(Depending on the current Rella strip) "Horizontal lines make you look fatter."
And the classic:
"4-1, 1971."

So, follow these guidelines and you'll be on your way to bringing up a Thistle family. I'd love to hear any other tricks, so get in touch.

I am delighted to tell you that my big sister is well on her way to bringing up a Thistle family. Which brings me onto my final tip:

6. Sign them up to be a Wee MacBee


Sunday, 18 September 2011

New JagsCast Available for Download

If you're already a subscriber, the new JagsCast - dealing with EGMs, animal masks, Robbo, Marko and Jean-Yves Anis - is winging its way to you now.

If you're not subscribed via iTunes or similar podcatching software, you can download it here:

The perfect way to celebrate our big win vs Ayr.

Onwards and upwards!

Saturday, 17 September 2011

Thistle 4-0 Ayr United

The Jagscast for today will be up shortly, but in the mean time, here are some (poor quality) videos of Cairney, Erskine and Doolan scoring the 2nd, 3rd and 4th goals at today's game, and a close chance for Rangers loanee Kyle Hutton and some smooth passing play with Thistle in control for the whole of the second half. Great game.

Thursday, 8 September 2011

Meet the Manager Night

A lot has been said at boardroom level over the last few days, but what does Jackie McNamara think of the club and the season so far?

On Thursday 1st September, The Jags Trust hosted a Meet the Manager Evening. The Jagscast were lucky enough to record the evening for your listening pleasure!

Meet the Manager - September 2011 by Followthistle

Thursday, 1 September 2011

A visitor's view...

We, at the Jagscast, have been lucky enough to be able to publish this article on our site. Andy Hudson has traveled the world in search of football. He has taken in games in numerous countries and written a bit about them for his excellent website He need travel no more, however, as he has now experienced the greatest team of them all*. Partick Thistle.

We enjoyed his article. We hope you do too.

Saturday 27 August 2011
Scottish League Division 1
Partick Thistle 2 Queen of the South 1

“What was all that then? What? That. That was Glasgow.”

Edwin Morgan.

Travelling home on the Sunday afternoon train I had to remember the words of Scotland’s first Poet Laureate, Edwin Morgan.
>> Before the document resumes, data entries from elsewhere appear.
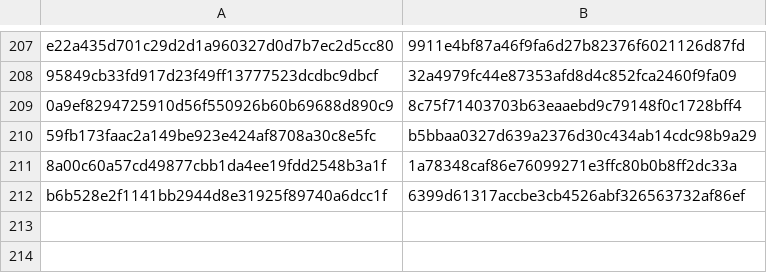
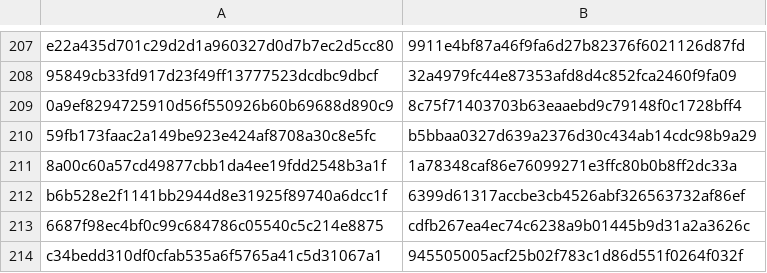
Before and after one commit to CharlesHoskinson/Warlock, a CSV file: .github/original-commit-map.csv, drawn as a sheet; only a part is shown, gaps mark what is left out.

```diff
--- a/.github/original-commit-map.csv
+++ b/.github/original-commit-map.csv
@@ -212 +212,3 @@ e22a435d701c29d2d1a960327d0d7b7ec2d5cc80,9911e4bf87a46f9fa6d27b82376f6021126d87f
 b6b528e2f1141bb2944d8e31925f89740a6dcc1f,6399d61317accbe3cb4526abf326563732af86ef
+6687f98ec4bf0c99c684786c05540c5c214e8875,cdfb267ea4ec74c6238a9b01445b9d31a2a3626c
+c34bedd310df0cfab535a6f5765a41c5d31067a1,945505005acf25b02f783c1d86d551f0264f032f
```
Also changed, not shown: 1 other file.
The combination of a late night out on Friday and an early Saturday morning train, followed by a day in the pub with friends had left me feeling rather fragile; actually, it left me feeling broken. From coffee and then Guinness in Òran Mór, where we were squeezed into the corner of a bench by a group of models having their make-up applied ahead of an assignment; to beers in Coopers and meeting up with the Thistle lads, Colin, Niall and Jonathan; to Firhill and the match; back to Coopers for post-match ales; to outdoor drinking at Jinty McGinty’s; to Tennent’s Bar for a portion of the evening; to somewhere else – Glasgow had defeated me. That football city which Daniel Defoe had claimed as being “the cleanest and beautifullest, and best built city in Britain,London excepted” had once again bested me. But this isn’t about the travel or the beer or even something conventionally beautiful; this about football.

For Glasgow to truly be a football city, which it is in my opinion, then the surface beyond Celtic and Rangers has to be scratched to uncover something more. And what comes after the Old Firm? That’ll be Partick Thistle, formed four years after Rangers and twelve years earlier than Celtic. While the Old Firm have celebrated success-upon-success, their neighbours, who moved from the Partick area of Glasgow to Firhill, a part of Maryhill, in 1909, have rarely scaled such heights. A 1921 Scottish Cup victory over Rangers and a 1971 League Cup victory over Celtic aside, the past has been anything but golden. But where’s the fun in expecting titles and cups year-after-year?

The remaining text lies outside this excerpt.